Thanks to everyone who participated in last week’s poetry prompt. Here’s a humorous poem from Elizabeth we enjoyed:
The Parable of The Last Slice of Pie
The eighth slice sat alone on a metallic tin
Looking lost, like Eve’s apple, rather toxic
Fingers folded shut, no one wanted to be caught again
Sinking their teeth into such sugary delight would prove catastrophic.
For no one dares take the LAST slice
Not the hostess, guests, no one would eat the eighth
They’d been taught it wasn’t nice
Even if it was taken in good faith
In an effort to flatter the baker
Even if you happen to be the mayor
Cutting your pies in sixes or seven’s is nice
Anything but into eight
This solves the mystery of the final slice
Such mixed messages we seem to get
We’ve all been told to clean our plates
The moral seems to be murky at best here
Leave it and it may be eaten by one of these my dear:

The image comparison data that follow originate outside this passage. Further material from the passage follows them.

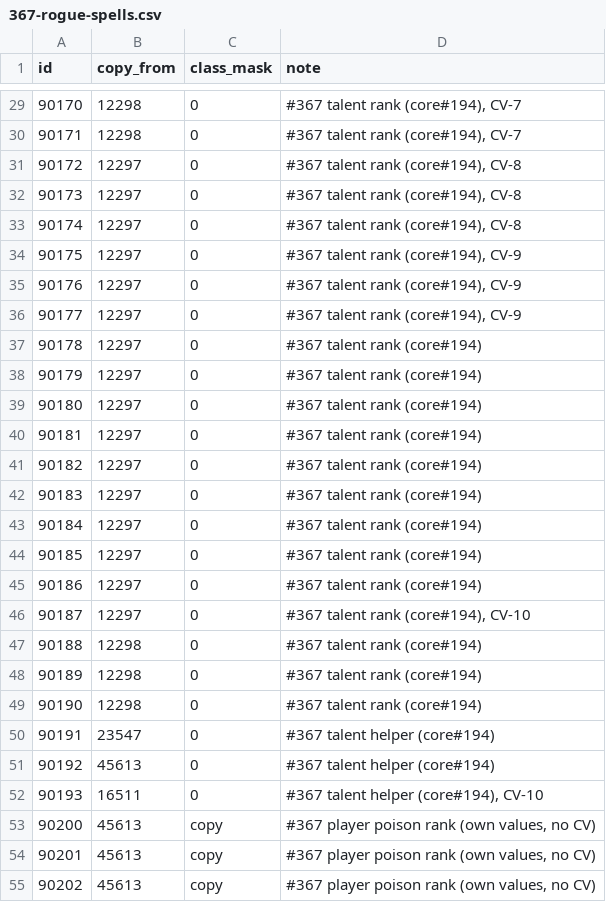
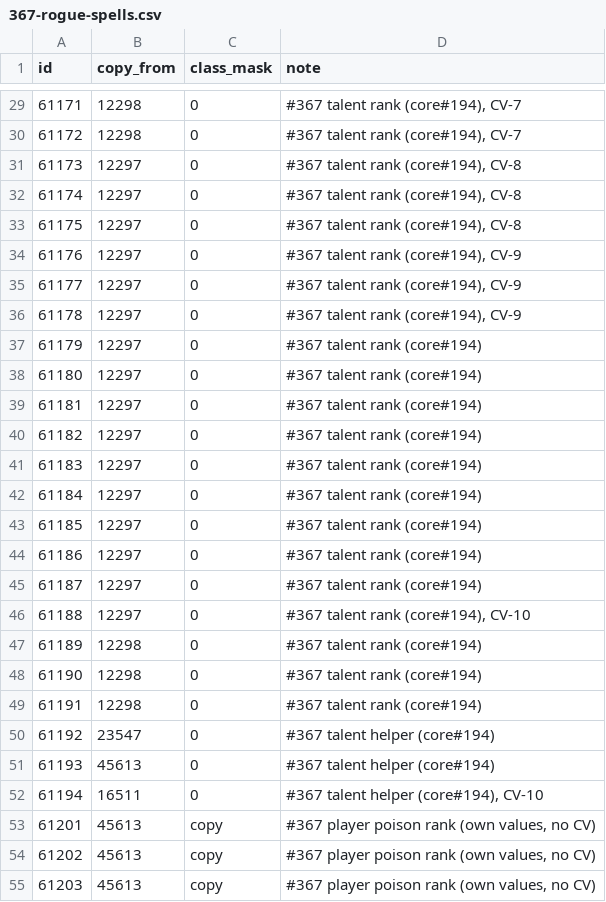
Before and after one commit to Cilverkrow/twow-repo, a CSV file: ops/clientpatch/tools/inputs/367-rogue-spells.csv, drawn as a sheet; only a part is shown, gaps mark what is left out; the diff covers the shown part only.

```diff
--- a/ops/clientpatch/tools/inputs/367-rogue-spells.csv
+++ b/ops/clientpatch/tools/inputs/367-rogue-spells.csv
@@ -29,27 +29,27 @@ id,copy_from,class_mask,note
-90170,12298,0,"#367 talent rank (core#194), CV-7"
-90171,12298,0,"#367 talent rank (core#194), CV-7"
-90172,12297,0,"#367 talent rank (core#194), CV-8"
-90173,12297,0,"#367 talent rank (core#194), CV-8"
-90174,12297,0,"#367 talent rank (core#194), CV-8"
-90175,12297,0,"#367 talent rank (core#194), CV-9"
-90176,12297,0,"#367 talent rank (core#194), CV-9"
-90177,12297,0,"#367 talent rank (core#194), CV-9"
-90178,12297,0,#367 talent rank (core#194)
-90179,12297,0,#367 talent rank (core#194)
-90180,12297,0,#367 talent rank (core#194)
-90181,12297,0,#367 talent rank (core#194)
-90182,12297,0,#367 talent rank (core#194)
-90183,12297,0,#367 talent rank (core#194)
-90184,12297,0,#367 talent rank (core#194)
-90185,12297,0,#367 talent rank (core#194)
-90186,12297,0,#367 talent rank (core#194)
-90187,12297,0,"#367 talent rank (core#194), CV-10"
-90188,12298,0,#367 talent rank (core#194)
-90189,12298,0,#367 talent rank (core#194)
-90190,12298,0,#367 talent rank (core#194)
-90191,23547,0,#367 talent helper (core#194)
-90192,45613,0,#367 talent helper (core#194)
-90193,16511,0,"#367 talent helper (core#194), CV-10"
-90200,45613,copy,"#367 player poison rank (own values, no CV)"
-90201,45613,copy,"#367 player poison rank (own values, no CV)"
-90202,45613,copy,"#367 player poison rank (own values, no CV)"
+61171,12298,0,"#367 talent rank (core#194), CV-7"
+61172,12298,0,"#367 talent rank (core#194), CV-7"
+61173,12297,0,"#367 talent rank (core#194), CV-8"
+61174,12297,0,"#367 talent rank (core#194), CV-8"
+61175,12297,0,"#367 talent rank (core#194), CV-8"
+61176,12297,0,"#367 talent rank (core#194), CV-9"
+61177,12297,0,"#367 talent rank (core#194), CV-9"
+61178,12297,0,"#367 talent rank (core#194), CV-9"
+61179,12297,0,#367 talent rank (core#194)
+61180,12297,0,#367 talent rank (core#194)
+61181,12297,0,#367 talent rank (core#194)
+61182,12297,0,#367 talent rank (core#194)
+61183,12297,0,#367 talent rank (core#194)
+61184,12297,0,#367 talent rank (core#194)
+61185,12297,0,#367 talent rank (core#194)
+61186,12297,0,#367 talent rank (core#194)
+61187,12297,0,#367 talent rank (core#194)
+61188,12297,0,"#367 talent rank (core#194), CV-10"
+61189,12298,0,#367 talent rank (core#194)
+61190,12298,0,#367 talent rank (core#194)
+61191,12298,0,#367 talent rank (core#194)
+61192,23547,0,#367 talent helper (core#194)
+61193,45613,0,#367 talent helper (core#194)
+61194,16511,0,"#367 talent helper (core#194), CV-10"
+61201,45613,copy,"#367 player poison rank (own values, no CV)"
+61202,45613,copy,"#367 player poison rank (own values, no CV)"
+61203,45613,copy,"#367 player poison rank (own values, no CV)"
```
Also changed, not shown: 44 edited cells elsewhere in this file, ops/clientpatch/tools/inputs/357-shaman-talents.csv, 23 other files.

Your waiter, a neighbor or a cruel dictator
From Jamaica or somewhere near the equator
A sailor, a player, or a day laborer
Who may save it for their seder
To eat on an ocean freighter
A tailor who’ll savor it in an amphitheater
Or perhaps a slippery fingered quaker
Or just forego all this crazy talk
And switch to vanilla ice cream
With hot chocolate sauce
POETRY PROMPT: Write your own All-American Ballad.
Sometimes we feature your poems in Every Day Poems, with your permission of course. Thanks for writing with us!